▸ **Web page revision data**
----------

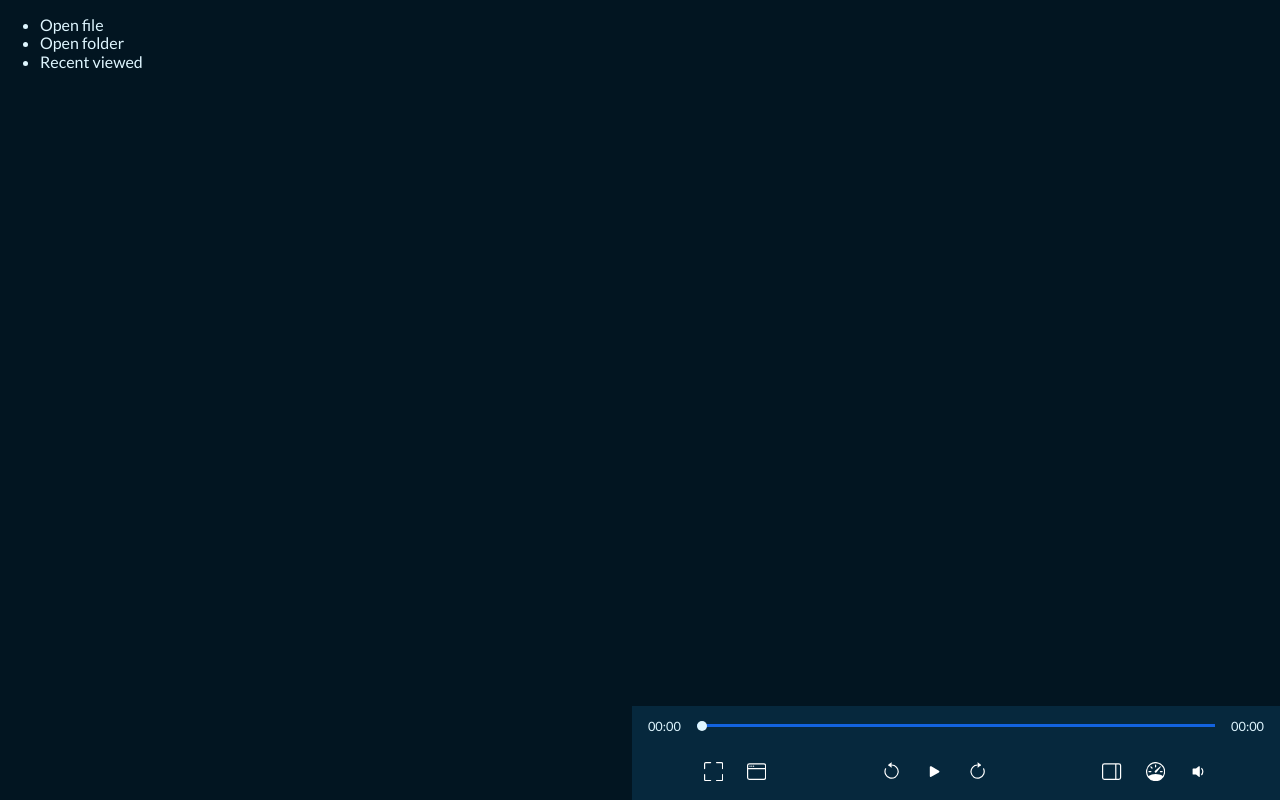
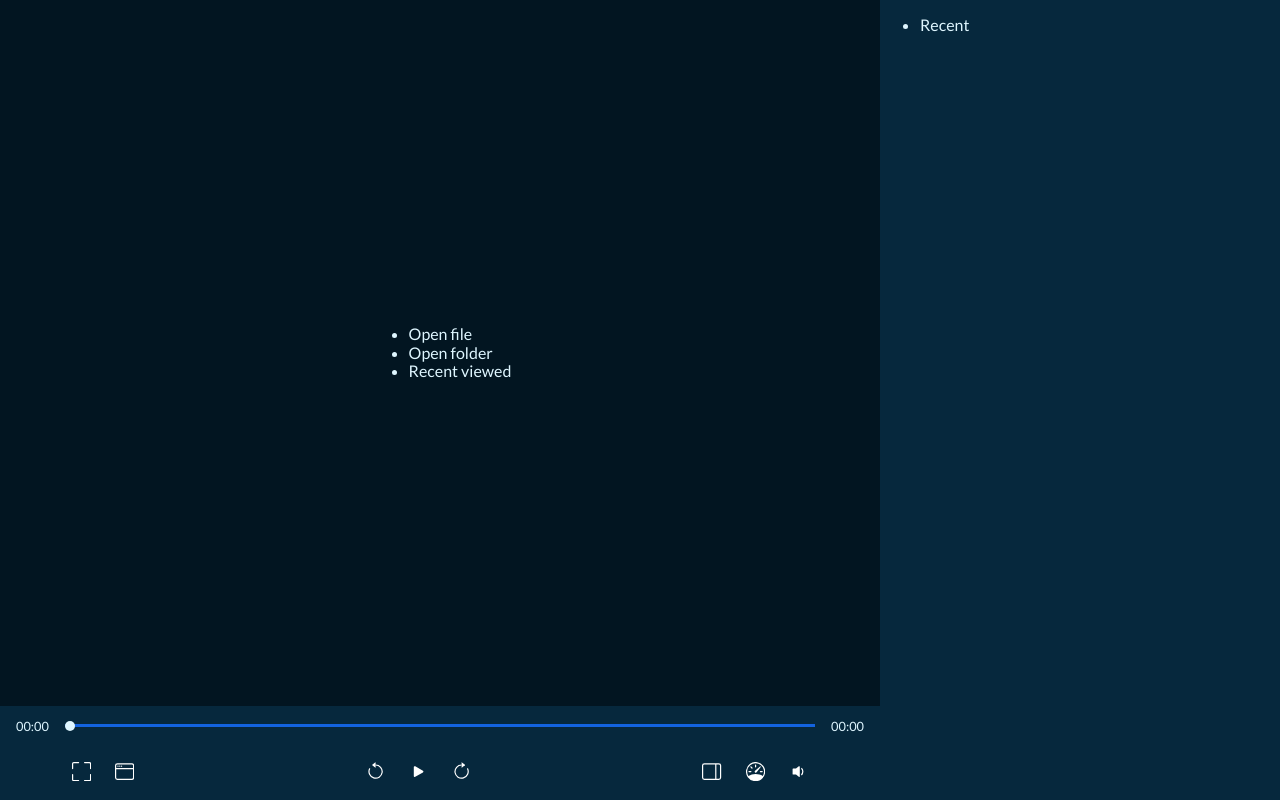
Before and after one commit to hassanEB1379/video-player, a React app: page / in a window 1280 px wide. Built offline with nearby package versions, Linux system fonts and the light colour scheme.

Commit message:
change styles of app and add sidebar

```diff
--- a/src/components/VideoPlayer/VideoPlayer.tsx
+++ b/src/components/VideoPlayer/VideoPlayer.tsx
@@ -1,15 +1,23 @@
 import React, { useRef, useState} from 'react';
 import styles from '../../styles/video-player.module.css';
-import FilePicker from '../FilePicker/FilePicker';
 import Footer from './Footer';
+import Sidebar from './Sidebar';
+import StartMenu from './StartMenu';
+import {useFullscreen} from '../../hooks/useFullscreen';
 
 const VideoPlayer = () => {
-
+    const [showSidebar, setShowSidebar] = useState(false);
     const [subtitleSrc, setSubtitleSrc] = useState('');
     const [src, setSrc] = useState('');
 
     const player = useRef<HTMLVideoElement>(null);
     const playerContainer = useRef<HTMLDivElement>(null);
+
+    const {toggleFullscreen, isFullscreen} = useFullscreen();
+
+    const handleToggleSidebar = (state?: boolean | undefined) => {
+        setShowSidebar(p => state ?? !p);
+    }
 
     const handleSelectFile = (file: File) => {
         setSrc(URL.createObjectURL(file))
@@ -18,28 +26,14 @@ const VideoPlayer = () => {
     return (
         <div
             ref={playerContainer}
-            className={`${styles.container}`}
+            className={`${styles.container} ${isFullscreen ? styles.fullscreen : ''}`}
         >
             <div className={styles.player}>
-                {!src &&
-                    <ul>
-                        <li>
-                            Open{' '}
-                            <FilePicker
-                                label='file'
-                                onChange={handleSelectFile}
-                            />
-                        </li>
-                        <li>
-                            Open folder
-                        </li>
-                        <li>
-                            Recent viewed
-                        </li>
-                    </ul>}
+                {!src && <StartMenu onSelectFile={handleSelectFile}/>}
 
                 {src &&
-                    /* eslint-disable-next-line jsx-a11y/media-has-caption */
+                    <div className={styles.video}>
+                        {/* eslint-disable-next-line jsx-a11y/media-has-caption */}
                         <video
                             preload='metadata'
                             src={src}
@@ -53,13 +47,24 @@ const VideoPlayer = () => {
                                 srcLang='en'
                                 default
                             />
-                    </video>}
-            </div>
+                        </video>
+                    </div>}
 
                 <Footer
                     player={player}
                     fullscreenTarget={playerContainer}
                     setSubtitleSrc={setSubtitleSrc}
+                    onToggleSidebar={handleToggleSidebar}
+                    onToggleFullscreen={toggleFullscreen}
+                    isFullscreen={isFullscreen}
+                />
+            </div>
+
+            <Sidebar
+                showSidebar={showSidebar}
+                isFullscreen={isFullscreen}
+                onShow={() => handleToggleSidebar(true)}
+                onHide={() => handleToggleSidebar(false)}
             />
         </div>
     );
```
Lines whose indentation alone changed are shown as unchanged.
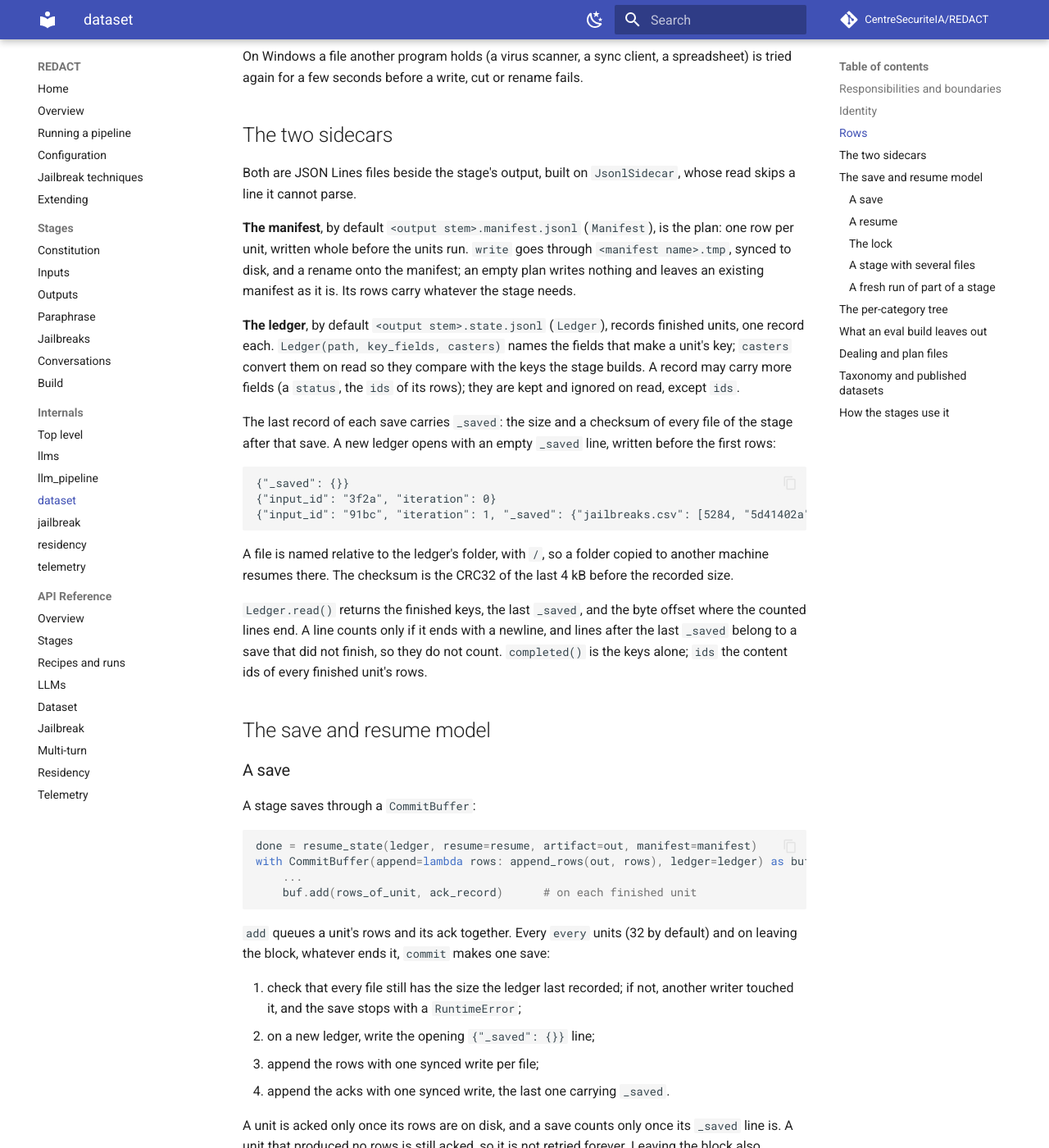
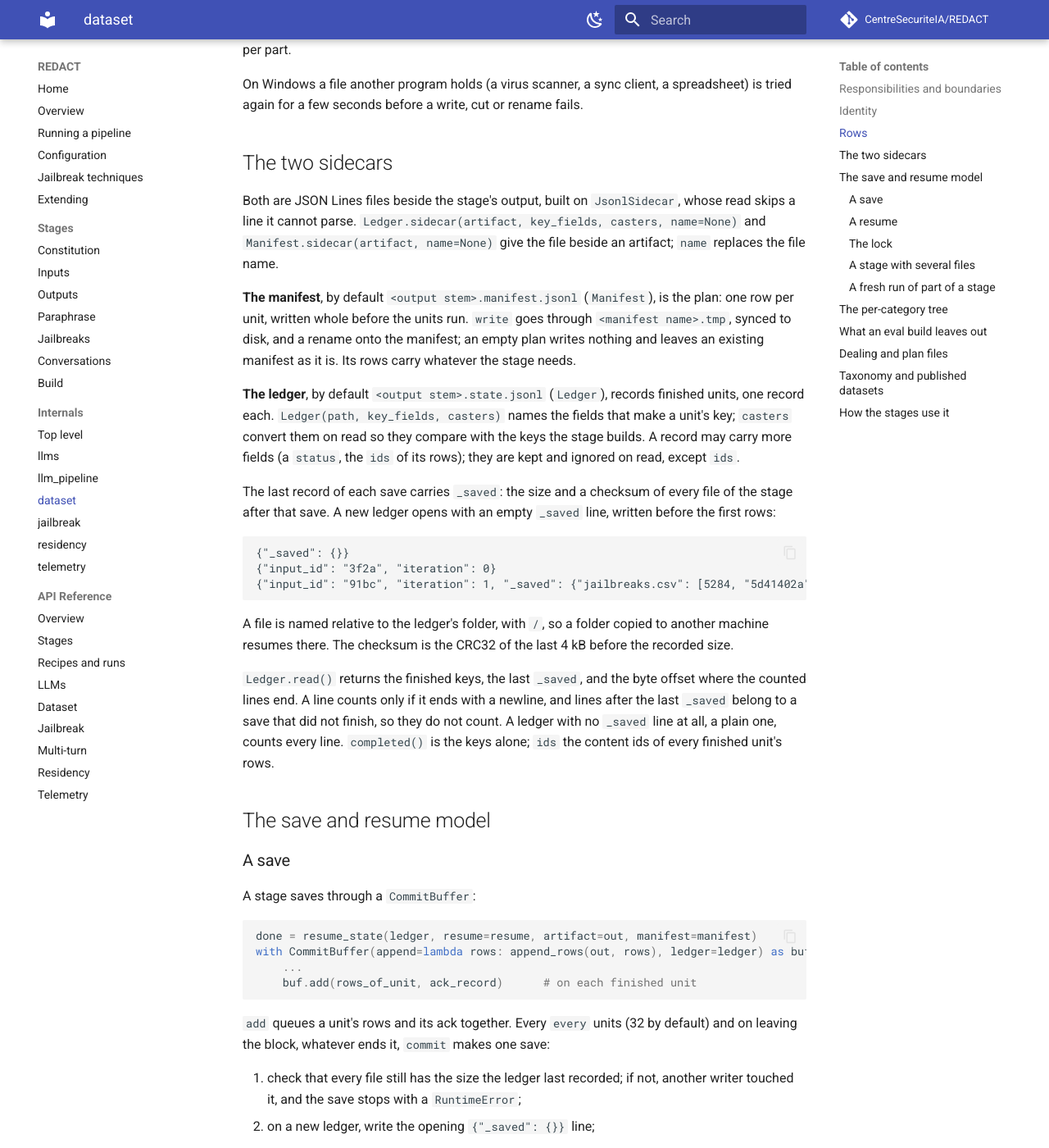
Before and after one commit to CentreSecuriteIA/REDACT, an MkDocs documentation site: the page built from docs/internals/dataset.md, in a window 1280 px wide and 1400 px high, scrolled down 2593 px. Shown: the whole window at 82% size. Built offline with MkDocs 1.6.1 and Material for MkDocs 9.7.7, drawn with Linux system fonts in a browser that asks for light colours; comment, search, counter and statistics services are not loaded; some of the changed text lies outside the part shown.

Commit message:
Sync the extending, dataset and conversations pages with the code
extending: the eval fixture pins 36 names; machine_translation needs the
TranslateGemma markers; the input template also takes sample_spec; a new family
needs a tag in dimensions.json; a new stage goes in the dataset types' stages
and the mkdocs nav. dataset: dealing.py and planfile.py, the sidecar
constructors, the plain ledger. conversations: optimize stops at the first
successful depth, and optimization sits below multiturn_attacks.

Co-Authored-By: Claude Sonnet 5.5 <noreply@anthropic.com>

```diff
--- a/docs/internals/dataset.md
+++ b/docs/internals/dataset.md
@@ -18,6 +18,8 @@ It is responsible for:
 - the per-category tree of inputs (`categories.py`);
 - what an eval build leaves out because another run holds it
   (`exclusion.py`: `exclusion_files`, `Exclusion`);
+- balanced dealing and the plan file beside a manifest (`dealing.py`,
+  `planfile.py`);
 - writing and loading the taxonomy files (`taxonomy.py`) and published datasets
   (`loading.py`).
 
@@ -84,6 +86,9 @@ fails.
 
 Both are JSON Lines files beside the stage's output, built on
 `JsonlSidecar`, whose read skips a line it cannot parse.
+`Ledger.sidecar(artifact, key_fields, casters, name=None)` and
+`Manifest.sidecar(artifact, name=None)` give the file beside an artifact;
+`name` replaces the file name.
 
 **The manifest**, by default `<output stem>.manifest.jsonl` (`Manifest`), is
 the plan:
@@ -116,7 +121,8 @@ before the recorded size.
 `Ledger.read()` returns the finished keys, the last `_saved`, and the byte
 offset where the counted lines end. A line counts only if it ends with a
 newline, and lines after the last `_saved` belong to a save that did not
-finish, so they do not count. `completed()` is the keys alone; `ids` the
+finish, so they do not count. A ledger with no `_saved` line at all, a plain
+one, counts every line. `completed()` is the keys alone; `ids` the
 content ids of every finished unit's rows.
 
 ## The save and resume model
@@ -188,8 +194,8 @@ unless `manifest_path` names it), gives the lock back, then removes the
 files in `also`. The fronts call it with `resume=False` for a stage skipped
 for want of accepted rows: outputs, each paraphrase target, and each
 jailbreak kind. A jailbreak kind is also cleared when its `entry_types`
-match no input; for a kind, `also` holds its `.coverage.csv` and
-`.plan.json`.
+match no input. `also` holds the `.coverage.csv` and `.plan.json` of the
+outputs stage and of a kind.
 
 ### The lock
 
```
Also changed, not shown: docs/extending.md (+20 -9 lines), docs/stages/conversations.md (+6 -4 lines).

----------

▸ **WHAT YOU SHOULD DO**
From the first line to the last, set down the records exactly, leaving out images.

▸ **RESPONSE**
Before and after one commit to hassanEB1379/video-player, a React app: page / in a window 1280 px wide. Built offline with nearby package versions, Linux system fonts and the light colour scheme.

Commit message:
change styles of app and add sidebar

```diff
--- a/src/components/VideoPlayer/VideoPlayer.tsx
+++ b/src/components/VideoPlayer/VideoPlayer.tsx
@@ -1,15 +1,23 @@
 import React, { useRef, useState} from 'react';
 import styles from '../../styles/video-player.module.css';
-import FilePicker from '../FilePicker/FilePicker';
 import Footer from './Footer';
+import Sidebar from './Sidebar';
+import StartMenu from './StartMenu';
+import {useFullscreen} from '../../hooks/useFullscreen';
 
 const VideoPlayer = () => {
-
+    const [showSidebar, setShowSidebar] = useState(false);
     const [subtitleSrc, setSubtitleSrc] = useState('');
     const [src, setSrc] = useState('');
 
     const player = useRef<HTMLVideoElement>(null);
     const playerContainer = useRef<HTMLDivElement>(null);
+
+    const {toggleFullscreen, isFullscreen} = useFullscreen();
+
+    const handleToggleSidebar = (state?: boolean | undefined) => {
+        setShowSidebar(p => state ?? !p);
+    }
 
     const handleSelectFile = (file: File) => {
         setSrc(URL.createObjectURL(file))
@@ -18,28 +26,14 @@ const VideoPlayer = () => {
     return (
         <div
             ref={playerContainer}
-            className={`${styles.container}`}
+            className={`${styles.container} ${isFullscreen ? styles.fullscreen : ''}`}
         >
             <div className={styles.player}>
-                {!src &&
-                    <ul>
-                        <li>
-                            Open{' '}
-                            <FilePicker
-                                label='file'
-                                onChange={handleSelectFile}
-                            />
-                        </li>
-                        <li>
-                            Open folder
-                        </li>
-                        <li>
-                            Recent viewed
-                        </li>
-                    </ul>}
+                {!src && <StartMenu onSelectFile={handleSelectFile}/>}
 
                 {src &&
-                    /* eslint-disable-next-line jsx-a11y/media-has-caption */
+                    <div className={styles.video}>
+                        {/* eslint-disable-next-line jsx-a11y/media-has-caption */}
                         <video
                             preload='metadata'
                             src={src}
@@ -53,13 +47,24 @@ const VideoPlayer = () => {
                                 srcLang='en'
                                 default
                             />
-                    </video>}
-            </div>
+                        </video>
+                    </div>}
 
                 <Footer
                     player={player}
                     fullscreenTarget={playerContainer}
                     setSubtitleSrc={setSubtitleSrc}
+                    onToggleSidebar={handleToggleSidebar}
+                    onToggleFullscreen={toggleFullscreen}
+                    isFullscreen={isFullscreen}
+                />
+            </div>
+
+            <Sidebar
+                showSidebar={showSidebar}
+                isFullscreen={isFullscreen}
+                onShow={() => handleToggleSidebar(true)}
+                onHide={() => handleToggleSidebar(false)}
             />
         </div>
     );
```
Lines whose indentation alone changed are shown as unchanged.
Before and after one commit to CentreSecuriteIA/REDACT, an MkDocs documentation site: the page built from docs/internals/dataset.md, in a window 1280 px wide and 1400 px high, scrolled down 2593 px. Shown: the whole window at 82% size. Built offline with MkDocs 1.6.1 and Material for MkDocs 9.7.7, drawn with Linux system fonts in a browser that asks for light colours; comment, search, counter and statistics services are not loaded; some of the changed text lies outside the part shown.

Commit message:
Sync the extending, dataset and conversations pages with the code
extending: the eval fixture pins 36 names; machine_translation needs the
TranslateGemma markers; the input template also takes sample_spec; a new family
needs a tag in dimensions.json; a new stage goes in the dataset types' stages
and the mkdocs nav. dataset: dealing.py and planfile.py, the sidecar
constructors, the plain ledger. conversations: optimize stops at the first
successful depth, and optimization sits below multiturn_attacks.

Co-Authored-By: Claude Sonnet 5.5 <noreply@anthropic.com>

```diff
--- a/docs/internals/dataset.md
+++ b/docs/internals/dataset.md
@@ -18,6 +18,8 @@ It is responsible for:
 - the per-category tree of inputs (`categories.py`);
 - what an eval build leaves out because another run holds it
   (`exclusion.py`: `exclusion_files`, `Exclusion`);
+- balanced dealing and the plan file beside a manifest (`dealing.py`,
+  `planfile.py`);
 - writing and loading the taxonomy files (`taxonomy.py`) and published datasets
   (`loading.py`).
 
@@ -84,6 +86,9 @@ fails.
 
 Both are JSON Lines files beside the stage's output, built on
 `JsonlSidecar`, whose read skips a line it cannot parse.
+`Ledger.sidecar(artifact, key_fields, casters, name=None)` and
+`Manifest.sidecar(artifact, name=None)` give the file beside an artifact;
+`name` replaces the file name.
 
 **The manifest**, by default `<output stem>.manifest.jsonl` (`Manifest`), is
 the plan:
@@ -116,7 +121,8 @@ before the recorded size.
 `Ledger.read()` returns the finished keys, the last `_saved`, and the byte
 offset where the counted lines end. A line counts only if it ends with a
 newline, and lines after the last `_saved` belong to a save that did not
-finish, so they do not count. `completed()` is the keys alone; `ids` the
+finish, so they do not count. A ledger with no `_saved` line at all, a plain
+one, counts every line. `completed()` is the keys alone; `ids` the
 content ids of every finished unit's rows.
 
 ## The save and resume model
@@ -188,8 +194,8 @@ unless `manifest_path` names it), gives the lock back, then removes the
 files in `also`. The fronts call it with `resume=False` for a stage skipped
 for want of accepted rows: outputs, each paraphrase target, and each
 jailbreak kind. A jailbreak kind is also cleared when its `entry_types`
-match no input; for a kind, `also` holds its `.coverage.csv` and
-`.plan.json`.
+match no input. `also` holds the `.coverage.csv` and `.plan.json` of the
+outputs stage and of a kind.
 
 ### The lock
 
```
Also changed, not shown: docs/extending.md (+20 -9 lines), docs/stages/conversations.md (+6 -4 lines).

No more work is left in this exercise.